Provide the count of lines below where "Projects" occurs, with no other output.
===== The data
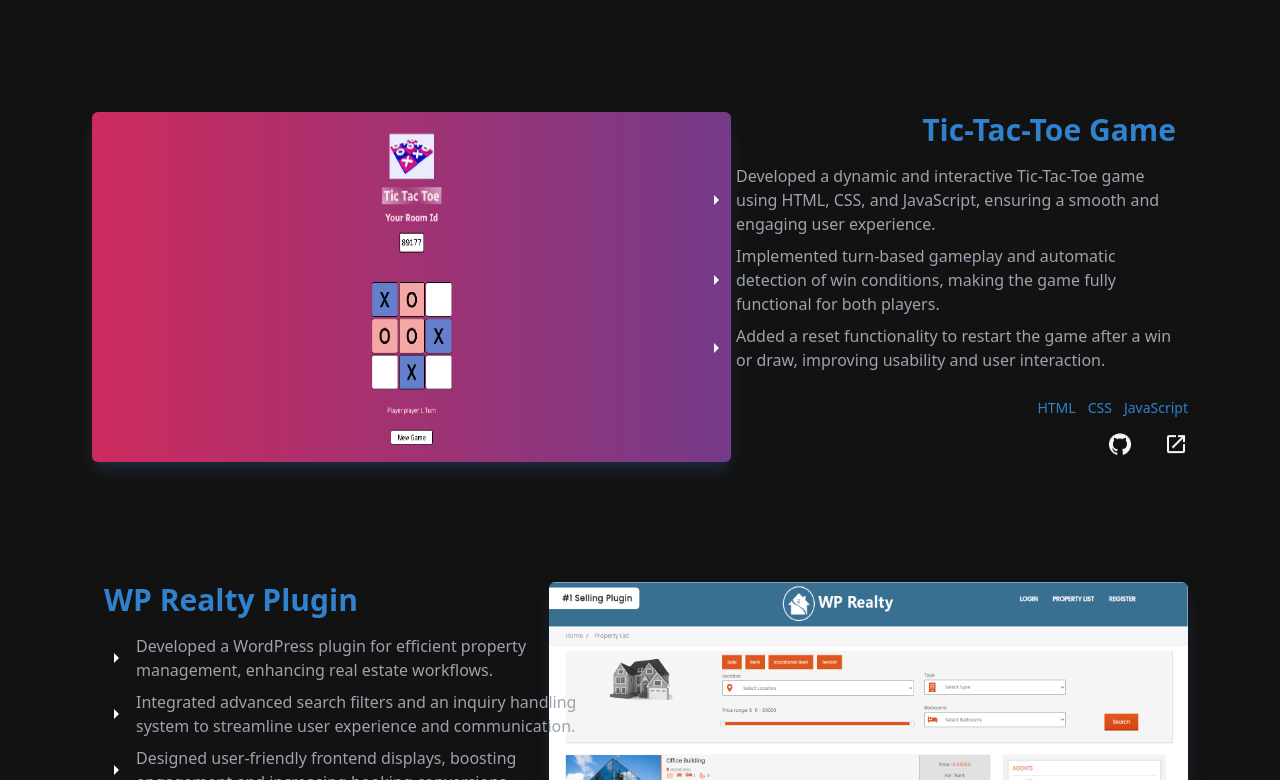
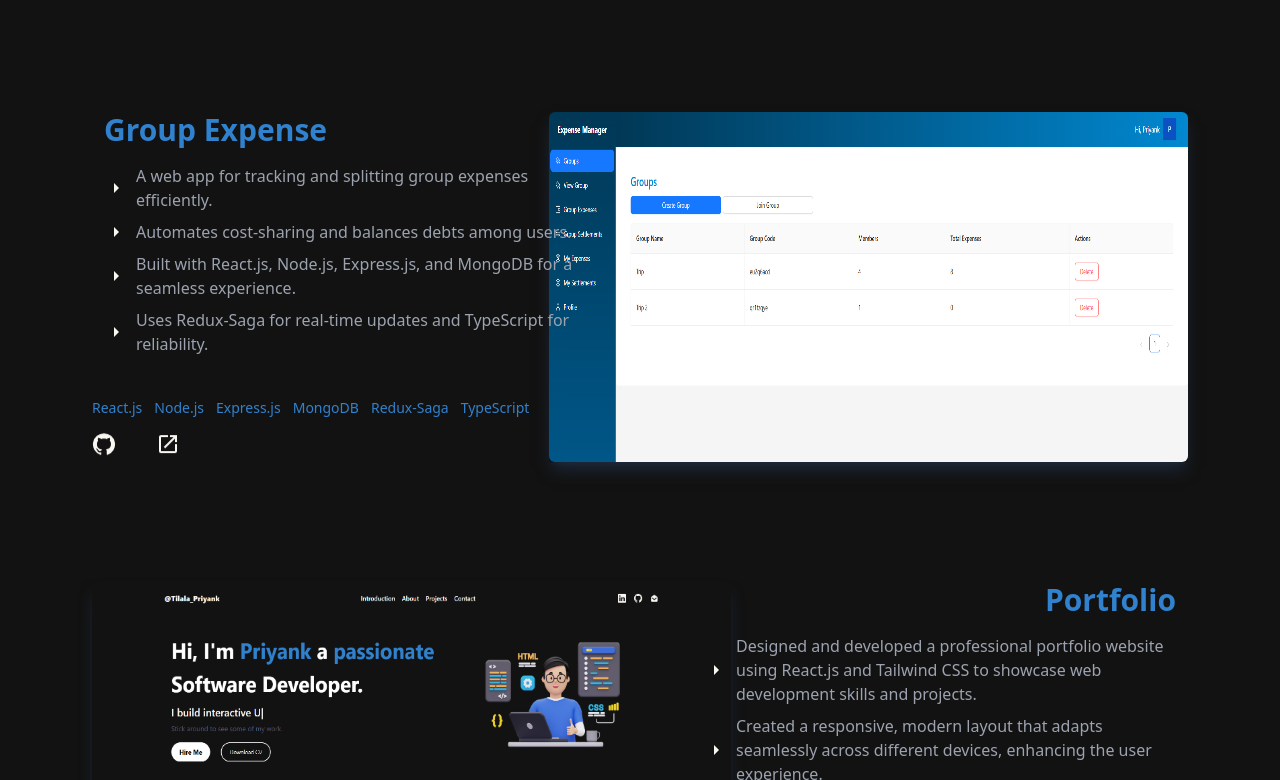
Before and after one commit to tilalapriyank/portfolio, a React (Vite) app: page / in a window 1280 px wide. Shown: the part 3520-4300 px from the top of the page. Built offline with nearby package versions, Linux system fonts and the light colour scheme; no server answers.

Commit message:
Project list reverse

```diff
--- a/src/components/Projects.jsx
+++ b/src/components/Projects.jsx
@@ -29,7 +29,7 @@
                 <div className="min-w-0 flex-grow mt-2 h-[4px] bg-textWhite"></div>
             </motion.div>
             {/* Projects */}
-            {ProjectList?.map((project, i) => {
+            {ProjectList?.slice().reverse().map((project, i) => {
                 return project.id % 2 === 0 ? (
                     <LeftView key={i} {...project} />
                 ) : (
```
==========
## Solution to this exercise
3